%%

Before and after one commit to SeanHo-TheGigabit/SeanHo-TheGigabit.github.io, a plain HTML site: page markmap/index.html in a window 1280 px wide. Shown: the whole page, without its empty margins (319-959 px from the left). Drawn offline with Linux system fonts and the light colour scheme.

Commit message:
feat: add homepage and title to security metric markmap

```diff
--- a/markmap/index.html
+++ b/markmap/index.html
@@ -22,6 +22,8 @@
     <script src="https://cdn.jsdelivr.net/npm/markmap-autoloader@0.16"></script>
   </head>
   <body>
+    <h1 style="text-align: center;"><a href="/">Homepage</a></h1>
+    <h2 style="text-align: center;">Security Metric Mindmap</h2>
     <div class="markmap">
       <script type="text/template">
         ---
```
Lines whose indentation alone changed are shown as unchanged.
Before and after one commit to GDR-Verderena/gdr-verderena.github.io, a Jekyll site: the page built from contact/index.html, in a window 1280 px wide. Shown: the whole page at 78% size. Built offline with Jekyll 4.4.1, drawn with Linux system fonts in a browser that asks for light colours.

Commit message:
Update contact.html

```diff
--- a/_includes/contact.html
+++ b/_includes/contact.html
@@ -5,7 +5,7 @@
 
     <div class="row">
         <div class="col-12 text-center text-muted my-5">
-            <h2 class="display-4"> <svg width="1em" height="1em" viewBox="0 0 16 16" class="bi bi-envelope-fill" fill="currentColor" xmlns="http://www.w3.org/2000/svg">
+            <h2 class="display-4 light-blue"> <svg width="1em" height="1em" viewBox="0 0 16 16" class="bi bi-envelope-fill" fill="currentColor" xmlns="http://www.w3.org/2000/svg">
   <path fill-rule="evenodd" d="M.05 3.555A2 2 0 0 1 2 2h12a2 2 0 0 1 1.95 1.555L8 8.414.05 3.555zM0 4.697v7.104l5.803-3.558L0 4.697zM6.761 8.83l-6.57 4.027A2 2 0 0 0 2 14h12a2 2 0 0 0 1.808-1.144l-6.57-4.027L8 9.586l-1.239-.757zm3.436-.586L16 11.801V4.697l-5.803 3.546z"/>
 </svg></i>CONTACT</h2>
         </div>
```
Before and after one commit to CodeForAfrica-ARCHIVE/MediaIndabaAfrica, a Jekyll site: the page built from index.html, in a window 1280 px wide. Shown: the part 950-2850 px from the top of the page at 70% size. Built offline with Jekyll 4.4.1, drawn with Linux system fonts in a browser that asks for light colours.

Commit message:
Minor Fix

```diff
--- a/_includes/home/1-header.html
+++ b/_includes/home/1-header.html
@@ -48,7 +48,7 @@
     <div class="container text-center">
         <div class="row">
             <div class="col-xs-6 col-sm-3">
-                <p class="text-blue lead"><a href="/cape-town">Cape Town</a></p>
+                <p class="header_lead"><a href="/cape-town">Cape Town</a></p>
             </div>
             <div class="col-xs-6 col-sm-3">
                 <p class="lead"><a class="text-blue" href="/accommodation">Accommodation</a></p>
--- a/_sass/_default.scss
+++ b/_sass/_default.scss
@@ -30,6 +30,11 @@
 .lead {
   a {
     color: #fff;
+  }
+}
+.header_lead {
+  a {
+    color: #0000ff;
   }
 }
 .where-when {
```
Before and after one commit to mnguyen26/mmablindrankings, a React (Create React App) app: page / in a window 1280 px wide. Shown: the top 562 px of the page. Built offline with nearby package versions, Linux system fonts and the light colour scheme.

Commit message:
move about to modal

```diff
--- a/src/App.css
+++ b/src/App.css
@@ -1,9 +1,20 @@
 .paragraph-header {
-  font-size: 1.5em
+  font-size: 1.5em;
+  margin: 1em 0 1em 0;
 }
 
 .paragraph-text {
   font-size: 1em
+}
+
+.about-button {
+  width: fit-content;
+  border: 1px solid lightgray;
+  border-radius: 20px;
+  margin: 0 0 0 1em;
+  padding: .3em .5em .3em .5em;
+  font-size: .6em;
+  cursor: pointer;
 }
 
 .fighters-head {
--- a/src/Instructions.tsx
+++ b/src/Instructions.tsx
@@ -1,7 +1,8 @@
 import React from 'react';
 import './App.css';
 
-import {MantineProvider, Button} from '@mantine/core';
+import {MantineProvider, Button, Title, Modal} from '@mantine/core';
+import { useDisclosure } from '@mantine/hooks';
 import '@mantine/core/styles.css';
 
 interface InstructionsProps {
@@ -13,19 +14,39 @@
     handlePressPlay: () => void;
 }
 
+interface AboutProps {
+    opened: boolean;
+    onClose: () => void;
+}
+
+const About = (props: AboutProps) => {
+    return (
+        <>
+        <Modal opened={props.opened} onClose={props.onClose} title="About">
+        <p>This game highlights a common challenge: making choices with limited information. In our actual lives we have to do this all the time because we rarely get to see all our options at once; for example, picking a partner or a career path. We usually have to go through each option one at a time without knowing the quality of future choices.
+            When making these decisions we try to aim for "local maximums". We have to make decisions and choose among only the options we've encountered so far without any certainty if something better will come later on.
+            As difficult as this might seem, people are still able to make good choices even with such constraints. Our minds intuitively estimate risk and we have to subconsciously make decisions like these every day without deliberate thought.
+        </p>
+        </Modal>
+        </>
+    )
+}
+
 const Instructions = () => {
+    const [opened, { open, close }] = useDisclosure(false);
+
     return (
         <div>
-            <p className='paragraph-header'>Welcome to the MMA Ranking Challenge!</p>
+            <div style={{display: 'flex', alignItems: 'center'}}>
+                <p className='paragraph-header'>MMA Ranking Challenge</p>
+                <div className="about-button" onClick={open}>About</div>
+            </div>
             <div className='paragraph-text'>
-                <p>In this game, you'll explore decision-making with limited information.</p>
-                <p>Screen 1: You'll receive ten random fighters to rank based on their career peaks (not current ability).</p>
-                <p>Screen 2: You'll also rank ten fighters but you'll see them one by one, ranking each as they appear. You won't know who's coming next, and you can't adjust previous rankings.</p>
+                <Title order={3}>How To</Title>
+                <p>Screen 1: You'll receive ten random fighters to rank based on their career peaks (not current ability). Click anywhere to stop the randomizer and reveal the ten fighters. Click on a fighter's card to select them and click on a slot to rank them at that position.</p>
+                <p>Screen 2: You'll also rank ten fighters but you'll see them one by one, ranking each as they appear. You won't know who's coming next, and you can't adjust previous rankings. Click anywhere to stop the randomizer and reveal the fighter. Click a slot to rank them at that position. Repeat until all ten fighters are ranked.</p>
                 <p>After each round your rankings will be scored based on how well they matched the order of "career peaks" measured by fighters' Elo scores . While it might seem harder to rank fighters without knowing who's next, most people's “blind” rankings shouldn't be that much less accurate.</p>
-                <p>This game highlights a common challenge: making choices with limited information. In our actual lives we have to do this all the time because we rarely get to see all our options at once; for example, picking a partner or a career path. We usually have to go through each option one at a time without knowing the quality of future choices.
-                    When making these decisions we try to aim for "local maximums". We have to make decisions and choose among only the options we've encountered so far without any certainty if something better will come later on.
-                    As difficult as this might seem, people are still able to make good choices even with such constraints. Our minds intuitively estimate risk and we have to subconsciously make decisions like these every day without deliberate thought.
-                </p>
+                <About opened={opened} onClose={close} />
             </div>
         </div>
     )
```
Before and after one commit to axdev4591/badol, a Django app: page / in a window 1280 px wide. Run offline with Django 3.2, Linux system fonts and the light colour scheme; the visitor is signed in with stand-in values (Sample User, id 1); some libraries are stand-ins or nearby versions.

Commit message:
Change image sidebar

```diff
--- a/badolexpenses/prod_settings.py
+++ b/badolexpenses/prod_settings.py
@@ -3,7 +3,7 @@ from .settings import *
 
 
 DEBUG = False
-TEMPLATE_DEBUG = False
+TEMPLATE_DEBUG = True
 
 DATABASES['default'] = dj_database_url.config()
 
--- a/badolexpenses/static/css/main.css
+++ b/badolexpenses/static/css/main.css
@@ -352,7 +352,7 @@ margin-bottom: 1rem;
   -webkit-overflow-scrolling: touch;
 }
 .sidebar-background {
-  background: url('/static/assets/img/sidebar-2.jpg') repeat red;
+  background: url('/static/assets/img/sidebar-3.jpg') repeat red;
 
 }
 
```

%%

Task to complete
Return all lines of the data in which the string "onClose" appears.

Solution to this problem
+    onClose: () => void;
+        <Modal opened={props.opened} onClose={props.onClose} title="About">
+                <About opened={opened} onClose={close} />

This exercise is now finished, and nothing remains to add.